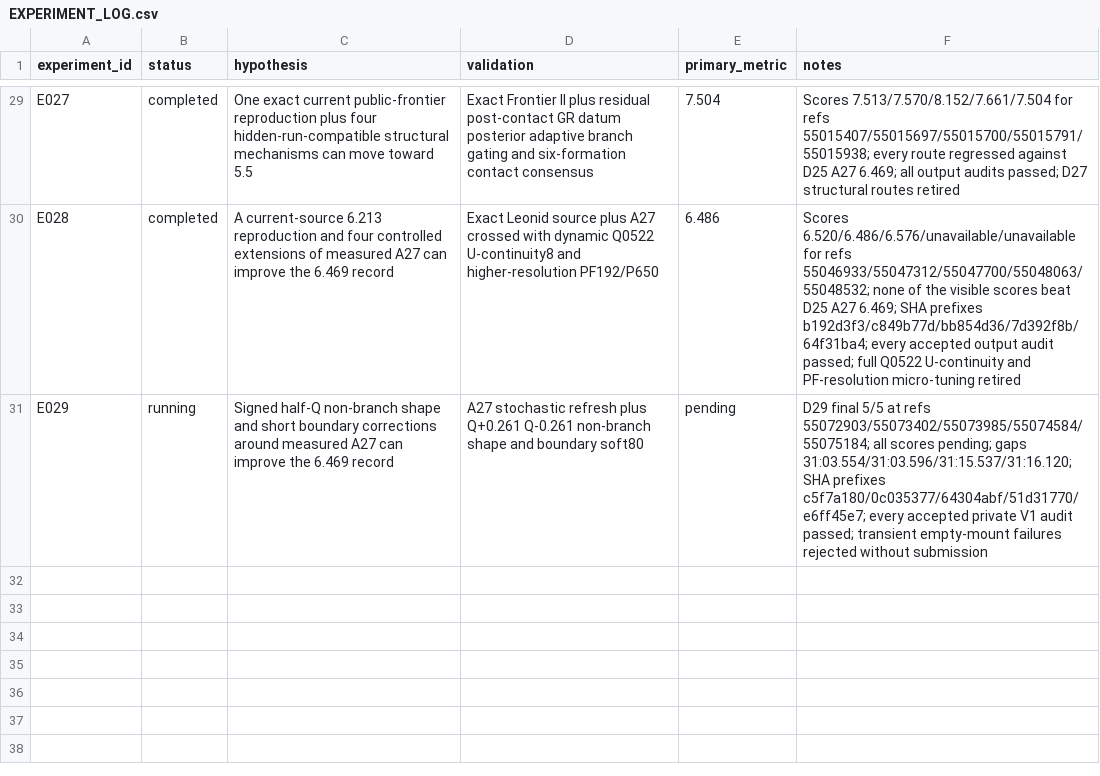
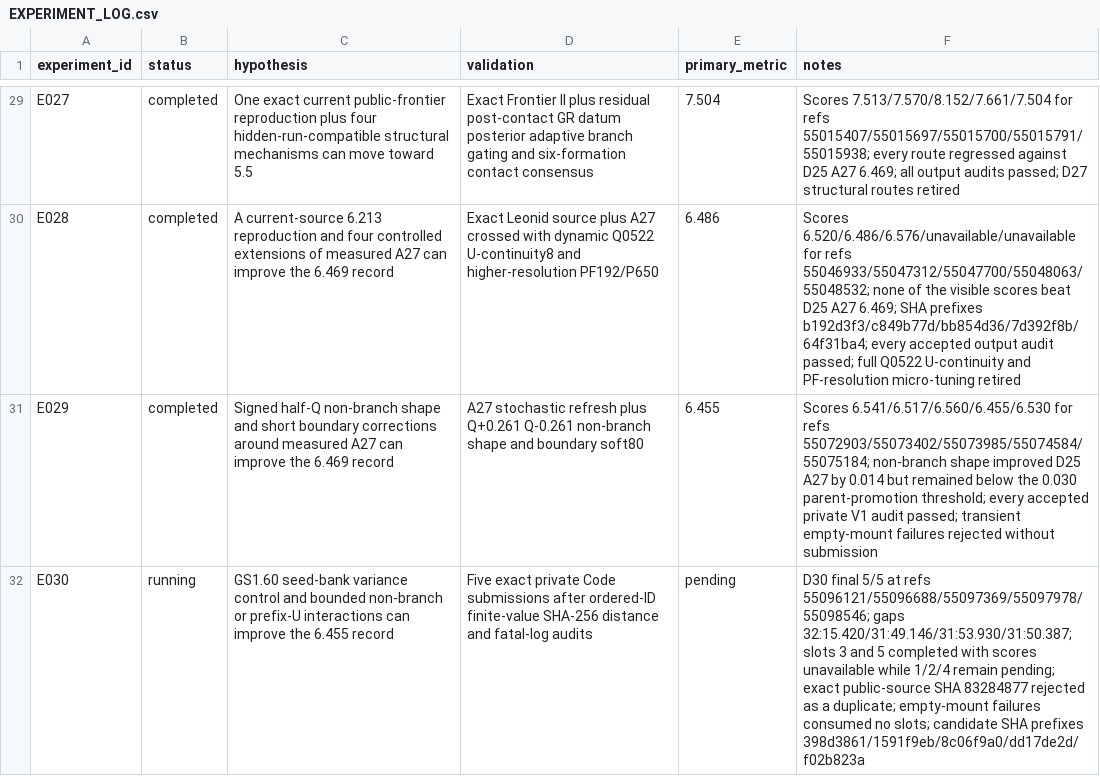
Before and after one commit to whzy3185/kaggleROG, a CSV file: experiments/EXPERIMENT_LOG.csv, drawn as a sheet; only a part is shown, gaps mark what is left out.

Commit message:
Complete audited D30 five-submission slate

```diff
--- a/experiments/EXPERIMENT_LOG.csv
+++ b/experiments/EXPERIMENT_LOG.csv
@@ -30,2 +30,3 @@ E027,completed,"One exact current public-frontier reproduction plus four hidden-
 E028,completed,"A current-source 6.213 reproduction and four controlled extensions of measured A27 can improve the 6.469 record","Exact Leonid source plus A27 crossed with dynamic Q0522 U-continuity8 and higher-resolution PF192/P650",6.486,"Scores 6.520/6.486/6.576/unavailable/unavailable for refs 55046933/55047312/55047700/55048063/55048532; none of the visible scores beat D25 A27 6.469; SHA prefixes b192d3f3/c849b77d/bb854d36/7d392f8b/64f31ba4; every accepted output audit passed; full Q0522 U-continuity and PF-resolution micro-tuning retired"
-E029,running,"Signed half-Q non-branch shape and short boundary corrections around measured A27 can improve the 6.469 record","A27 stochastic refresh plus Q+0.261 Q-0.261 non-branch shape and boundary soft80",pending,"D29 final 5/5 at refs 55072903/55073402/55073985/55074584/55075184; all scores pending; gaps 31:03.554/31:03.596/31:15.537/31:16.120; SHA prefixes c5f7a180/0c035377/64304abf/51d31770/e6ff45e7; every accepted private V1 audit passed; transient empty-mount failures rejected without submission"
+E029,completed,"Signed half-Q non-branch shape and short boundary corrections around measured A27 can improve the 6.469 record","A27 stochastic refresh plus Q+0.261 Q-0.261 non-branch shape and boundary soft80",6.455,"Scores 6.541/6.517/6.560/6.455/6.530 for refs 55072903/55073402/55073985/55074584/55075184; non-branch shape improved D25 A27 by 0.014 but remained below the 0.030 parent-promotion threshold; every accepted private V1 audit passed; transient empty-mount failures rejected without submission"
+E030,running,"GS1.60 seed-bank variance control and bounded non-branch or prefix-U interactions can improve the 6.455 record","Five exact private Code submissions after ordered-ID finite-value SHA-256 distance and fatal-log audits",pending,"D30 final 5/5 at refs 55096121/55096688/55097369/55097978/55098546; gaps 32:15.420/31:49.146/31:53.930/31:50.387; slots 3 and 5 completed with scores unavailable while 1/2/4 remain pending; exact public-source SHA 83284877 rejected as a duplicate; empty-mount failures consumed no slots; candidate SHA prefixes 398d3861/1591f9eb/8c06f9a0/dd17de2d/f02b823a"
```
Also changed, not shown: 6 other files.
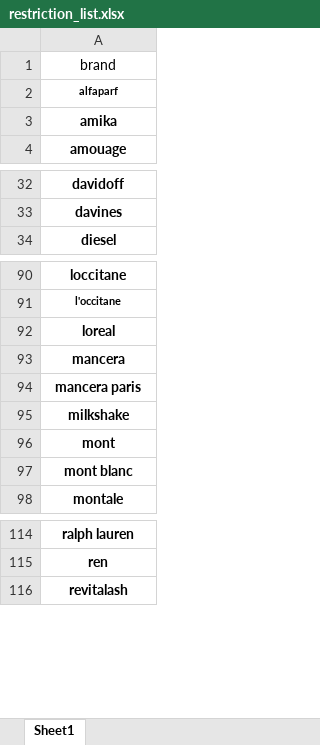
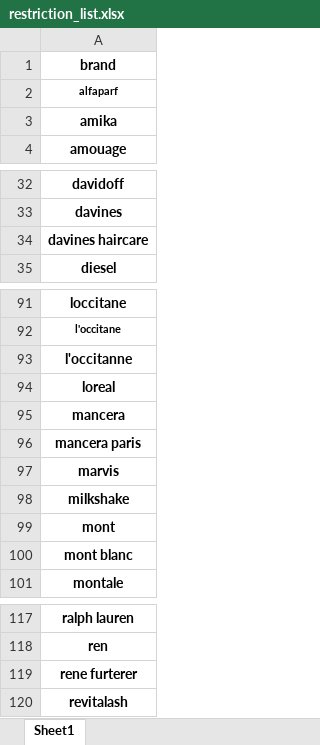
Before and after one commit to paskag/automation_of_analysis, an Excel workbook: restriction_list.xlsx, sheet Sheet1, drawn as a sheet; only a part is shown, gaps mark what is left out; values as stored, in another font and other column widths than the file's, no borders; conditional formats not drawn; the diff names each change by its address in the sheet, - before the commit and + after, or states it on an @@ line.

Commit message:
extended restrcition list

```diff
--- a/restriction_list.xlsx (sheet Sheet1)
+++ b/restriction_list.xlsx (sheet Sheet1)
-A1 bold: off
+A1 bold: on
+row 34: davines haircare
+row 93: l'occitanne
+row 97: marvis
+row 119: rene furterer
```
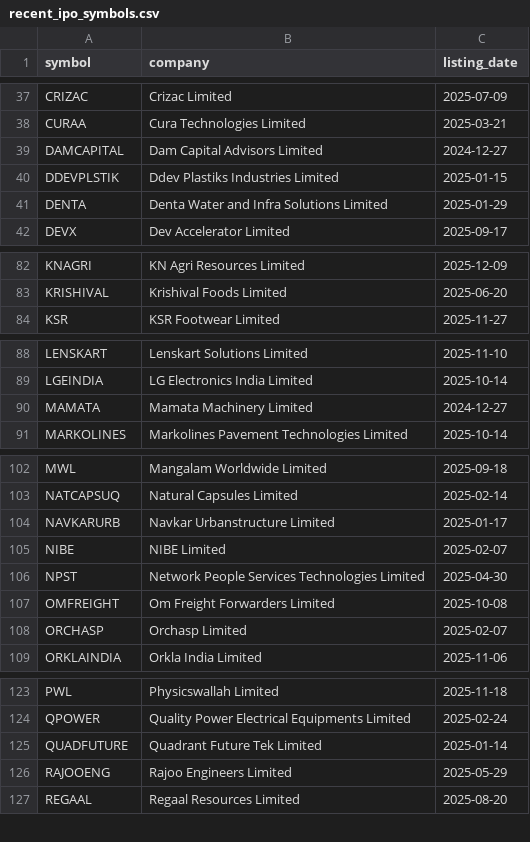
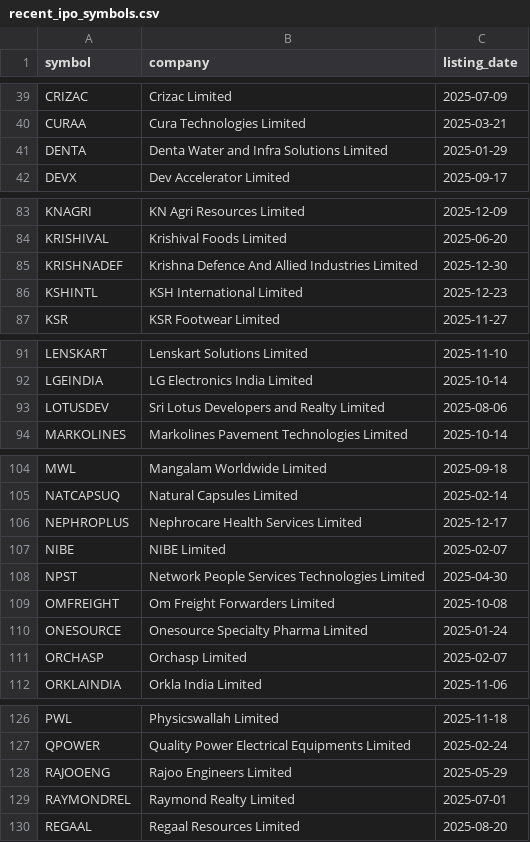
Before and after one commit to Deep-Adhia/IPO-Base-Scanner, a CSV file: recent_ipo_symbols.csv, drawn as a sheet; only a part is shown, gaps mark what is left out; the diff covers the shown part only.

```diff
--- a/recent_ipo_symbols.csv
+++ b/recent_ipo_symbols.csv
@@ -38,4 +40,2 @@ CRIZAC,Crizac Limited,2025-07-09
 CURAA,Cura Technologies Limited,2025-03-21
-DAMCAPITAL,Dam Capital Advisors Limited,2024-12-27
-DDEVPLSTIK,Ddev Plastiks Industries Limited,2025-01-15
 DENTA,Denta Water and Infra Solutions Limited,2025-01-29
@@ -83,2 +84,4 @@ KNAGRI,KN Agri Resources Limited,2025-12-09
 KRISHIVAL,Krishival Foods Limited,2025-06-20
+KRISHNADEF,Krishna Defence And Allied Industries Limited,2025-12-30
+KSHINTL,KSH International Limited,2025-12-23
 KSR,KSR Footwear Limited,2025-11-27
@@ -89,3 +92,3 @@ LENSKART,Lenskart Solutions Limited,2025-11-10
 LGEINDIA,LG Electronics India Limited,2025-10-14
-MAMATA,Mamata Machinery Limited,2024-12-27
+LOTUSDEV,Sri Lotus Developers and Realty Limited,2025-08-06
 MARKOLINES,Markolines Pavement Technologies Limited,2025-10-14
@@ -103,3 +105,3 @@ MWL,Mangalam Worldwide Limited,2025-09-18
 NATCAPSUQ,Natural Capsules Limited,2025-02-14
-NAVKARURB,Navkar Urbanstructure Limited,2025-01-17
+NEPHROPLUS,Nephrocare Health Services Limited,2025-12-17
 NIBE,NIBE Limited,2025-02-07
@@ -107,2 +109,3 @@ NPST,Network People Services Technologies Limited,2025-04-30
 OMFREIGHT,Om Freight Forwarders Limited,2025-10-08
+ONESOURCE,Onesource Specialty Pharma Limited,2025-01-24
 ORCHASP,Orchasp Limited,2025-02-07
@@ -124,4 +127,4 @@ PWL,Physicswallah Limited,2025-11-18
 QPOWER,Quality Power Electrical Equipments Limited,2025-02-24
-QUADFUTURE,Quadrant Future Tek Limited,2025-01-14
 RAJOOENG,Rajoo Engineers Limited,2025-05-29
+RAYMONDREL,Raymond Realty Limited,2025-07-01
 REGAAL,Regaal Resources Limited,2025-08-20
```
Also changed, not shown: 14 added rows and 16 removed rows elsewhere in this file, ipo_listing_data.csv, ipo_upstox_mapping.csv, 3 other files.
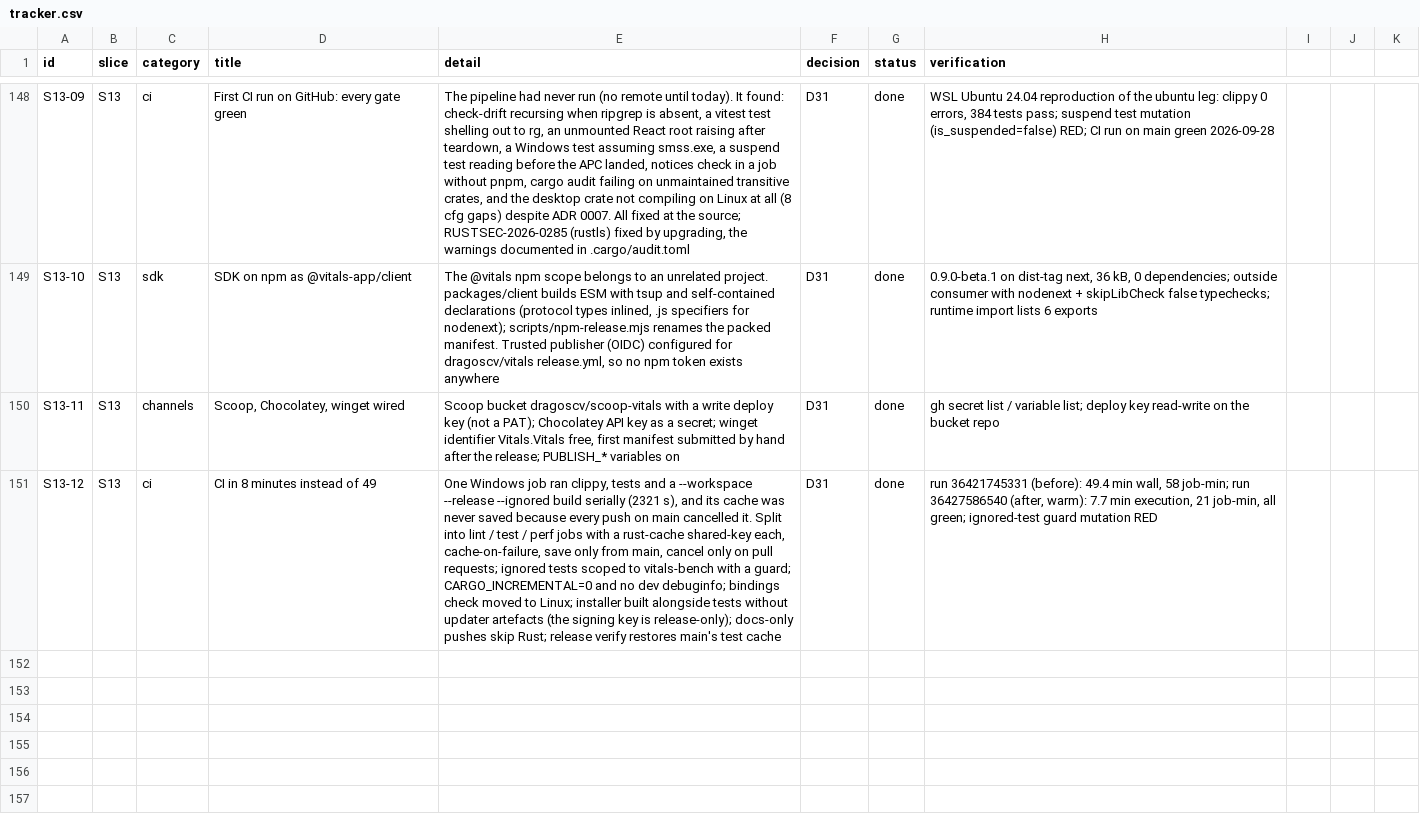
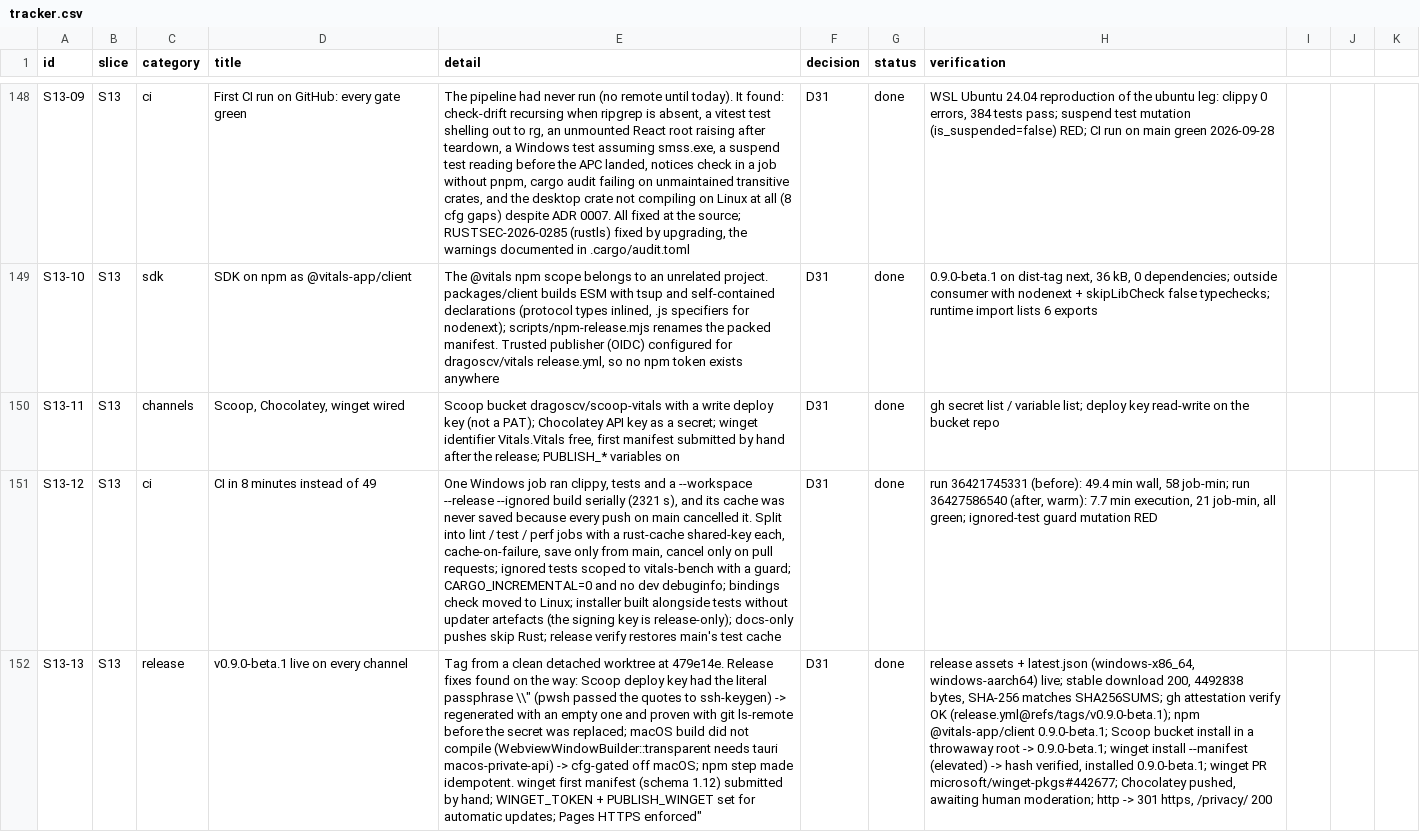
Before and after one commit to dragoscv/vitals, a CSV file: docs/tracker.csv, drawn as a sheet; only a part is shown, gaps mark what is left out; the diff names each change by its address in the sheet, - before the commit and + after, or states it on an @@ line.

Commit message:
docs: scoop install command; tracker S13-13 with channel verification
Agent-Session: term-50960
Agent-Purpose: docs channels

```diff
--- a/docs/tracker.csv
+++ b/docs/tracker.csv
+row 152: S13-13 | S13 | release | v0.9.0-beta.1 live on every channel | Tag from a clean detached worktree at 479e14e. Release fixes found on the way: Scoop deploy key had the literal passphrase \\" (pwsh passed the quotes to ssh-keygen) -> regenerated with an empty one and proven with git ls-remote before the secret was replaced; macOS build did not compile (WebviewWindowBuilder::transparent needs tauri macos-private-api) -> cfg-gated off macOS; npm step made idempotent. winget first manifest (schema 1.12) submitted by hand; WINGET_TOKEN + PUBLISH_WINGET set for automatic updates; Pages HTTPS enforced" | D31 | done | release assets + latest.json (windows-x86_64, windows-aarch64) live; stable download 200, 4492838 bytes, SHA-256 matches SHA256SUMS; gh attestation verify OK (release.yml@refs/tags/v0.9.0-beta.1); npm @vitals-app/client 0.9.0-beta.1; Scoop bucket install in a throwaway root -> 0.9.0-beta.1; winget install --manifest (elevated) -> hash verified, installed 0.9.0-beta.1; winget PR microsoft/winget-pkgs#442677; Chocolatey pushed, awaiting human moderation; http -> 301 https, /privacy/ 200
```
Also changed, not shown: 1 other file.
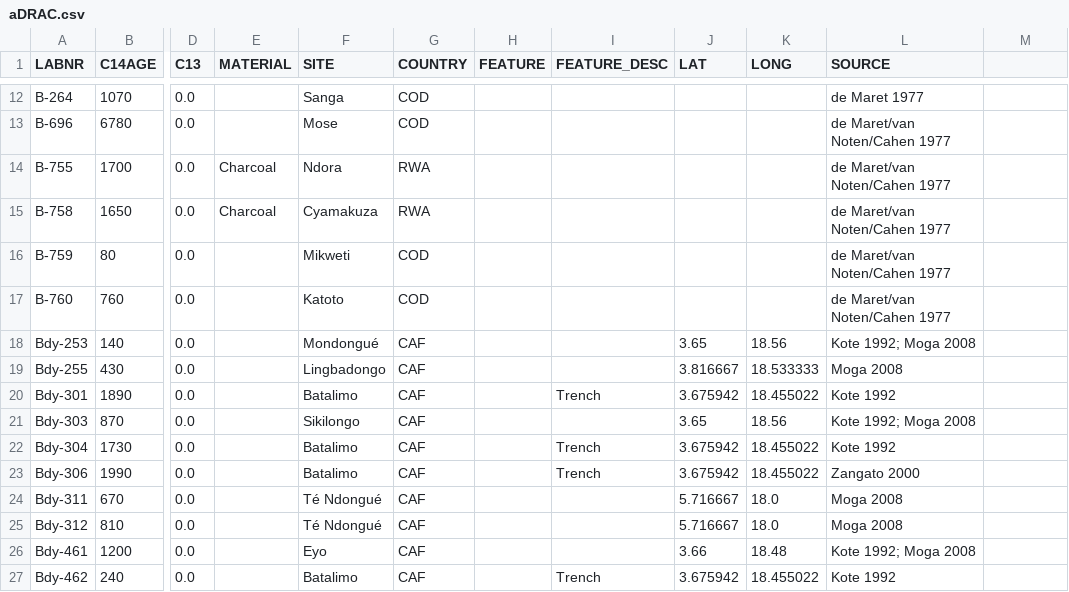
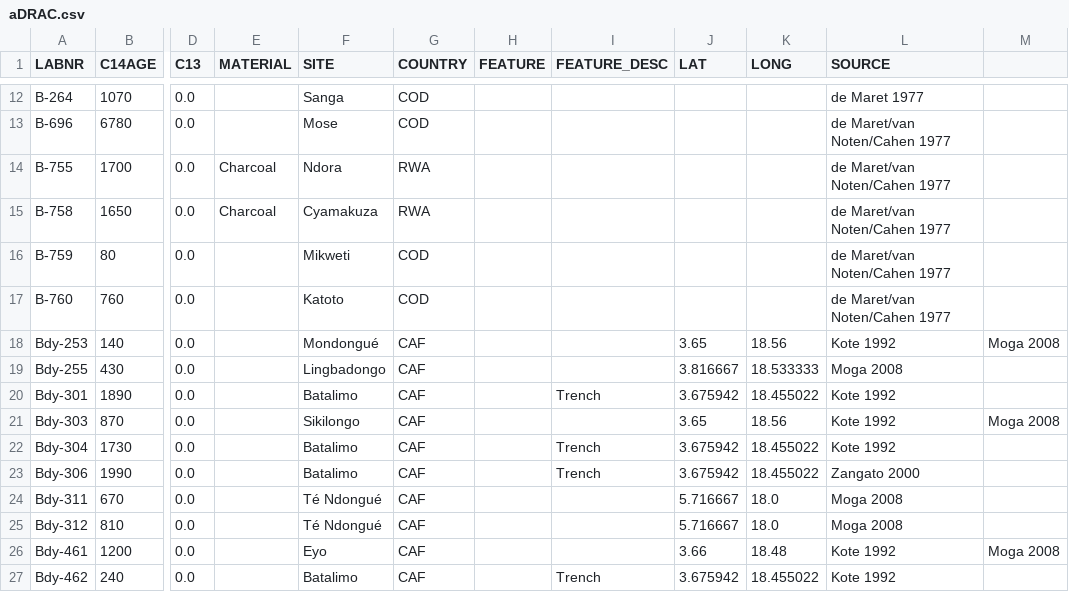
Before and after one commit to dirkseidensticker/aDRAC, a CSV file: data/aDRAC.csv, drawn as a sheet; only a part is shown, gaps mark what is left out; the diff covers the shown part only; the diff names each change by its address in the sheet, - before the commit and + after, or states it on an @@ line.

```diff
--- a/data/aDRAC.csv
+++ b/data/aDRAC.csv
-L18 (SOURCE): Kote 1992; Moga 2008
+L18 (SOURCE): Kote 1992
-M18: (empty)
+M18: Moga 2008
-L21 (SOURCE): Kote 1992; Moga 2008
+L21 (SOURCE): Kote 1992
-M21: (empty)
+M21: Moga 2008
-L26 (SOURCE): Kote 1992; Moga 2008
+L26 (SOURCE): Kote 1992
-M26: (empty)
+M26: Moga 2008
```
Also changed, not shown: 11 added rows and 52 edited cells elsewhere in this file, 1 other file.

*****

Your reply should be one number, namely how many lines of the material contain "Moga".

◆ SOLUTION FOR THIS EXERCISE
6